Why does writers' block rear its ugly head? I'm going along with the analysis that it can serve a purpose. If you're stuck on your writing, especially a novel, it's part of the writing process; the deal when you take up the challenge of your writing project.
I am slowly realising that my children's novel by the end of chapter two needs a much more detailed plot, despite how the narrative is developing naturally. Somehow, I liked the unknown; the surprises that made the writing sweet and although I've written character sketches and a draft synopsis, more of this type of work is required so that I know more - the bare bones of the story needs some flesh.
So back to my original question - bare with me as there is a link to the writers' block issue. At the back of my mind while I put down those words is this entity out there - the publisher. And I hear you say, "But, you've only just got chapter two sorted!" Well, yes, I know but if you claim to be a writer there is always some form of homework to do - the research that is. I've done the children's writing course, browsed the Internet at the mass of children's book publishers, which alone is particularly revealing as I observe the range of children's books out there in the shops, on Kindle, etc.

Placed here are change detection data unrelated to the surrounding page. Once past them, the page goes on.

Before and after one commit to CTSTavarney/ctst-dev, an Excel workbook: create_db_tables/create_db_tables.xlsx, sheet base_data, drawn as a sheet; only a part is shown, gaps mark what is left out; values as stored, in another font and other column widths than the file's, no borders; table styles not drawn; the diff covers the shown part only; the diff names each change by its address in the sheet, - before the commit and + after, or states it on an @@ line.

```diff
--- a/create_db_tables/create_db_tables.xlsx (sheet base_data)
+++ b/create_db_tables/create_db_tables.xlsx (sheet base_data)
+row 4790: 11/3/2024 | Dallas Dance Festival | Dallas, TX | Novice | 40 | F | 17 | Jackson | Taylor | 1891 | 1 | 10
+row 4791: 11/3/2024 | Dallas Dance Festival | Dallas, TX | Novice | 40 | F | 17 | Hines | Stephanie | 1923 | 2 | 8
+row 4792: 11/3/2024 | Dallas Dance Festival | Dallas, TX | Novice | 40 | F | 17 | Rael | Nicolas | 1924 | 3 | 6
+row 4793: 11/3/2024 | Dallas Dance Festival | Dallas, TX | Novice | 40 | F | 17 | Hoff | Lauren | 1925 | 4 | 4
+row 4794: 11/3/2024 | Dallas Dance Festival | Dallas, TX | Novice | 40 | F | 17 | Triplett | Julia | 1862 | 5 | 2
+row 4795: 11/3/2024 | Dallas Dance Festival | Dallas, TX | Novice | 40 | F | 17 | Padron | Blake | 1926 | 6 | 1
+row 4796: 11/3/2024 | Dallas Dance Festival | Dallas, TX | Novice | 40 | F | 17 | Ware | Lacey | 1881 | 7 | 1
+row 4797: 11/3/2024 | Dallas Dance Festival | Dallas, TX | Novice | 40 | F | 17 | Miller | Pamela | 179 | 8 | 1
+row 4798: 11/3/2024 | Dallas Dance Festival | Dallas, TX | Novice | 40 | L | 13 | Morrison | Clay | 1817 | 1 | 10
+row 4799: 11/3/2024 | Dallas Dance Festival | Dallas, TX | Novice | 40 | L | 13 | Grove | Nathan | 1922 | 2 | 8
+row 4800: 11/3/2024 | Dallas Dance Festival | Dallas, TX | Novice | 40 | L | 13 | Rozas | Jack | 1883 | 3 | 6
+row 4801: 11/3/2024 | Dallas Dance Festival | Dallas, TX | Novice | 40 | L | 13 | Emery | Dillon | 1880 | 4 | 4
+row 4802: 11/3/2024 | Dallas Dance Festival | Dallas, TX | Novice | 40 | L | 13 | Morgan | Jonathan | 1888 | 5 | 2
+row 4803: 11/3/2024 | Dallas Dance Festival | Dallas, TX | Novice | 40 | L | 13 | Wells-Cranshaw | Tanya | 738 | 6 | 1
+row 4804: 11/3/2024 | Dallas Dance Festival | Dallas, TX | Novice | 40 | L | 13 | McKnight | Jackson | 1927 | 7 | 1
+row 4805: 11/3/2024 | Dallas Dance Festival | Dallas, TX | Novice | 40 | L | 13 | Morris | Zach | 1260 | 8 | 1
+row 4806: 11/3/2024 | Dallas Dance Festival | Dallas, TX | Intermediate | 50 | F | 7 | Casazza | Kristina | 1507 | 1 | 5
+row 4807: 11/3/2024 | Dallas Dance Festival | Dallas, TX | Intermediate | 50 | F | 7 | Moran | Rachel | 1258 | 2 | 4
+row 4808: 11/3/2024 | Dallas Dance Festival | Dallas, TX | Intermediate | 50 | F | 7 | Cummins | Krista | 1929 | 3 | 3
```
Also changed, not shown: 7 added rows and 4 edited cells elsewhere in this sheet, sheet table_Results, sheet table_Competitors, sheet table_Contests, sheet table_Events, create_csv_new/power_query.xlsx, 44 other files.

It's important to keep in the loop.
As I've independently edited and produced three anthologies of creative writing (poetry, personal essays), the experience of self-publishing my novel on say Amazon's Kindle seems a rather more attractive and feasible option and in some ways could be seen as experimenting with the E-Book market.
So, on that note, I'm going to pull myself out of the writers' block zone and get on with the joy (and pain) of writing my children's story without that haunting feeling of a publisher out there which really is an unknown.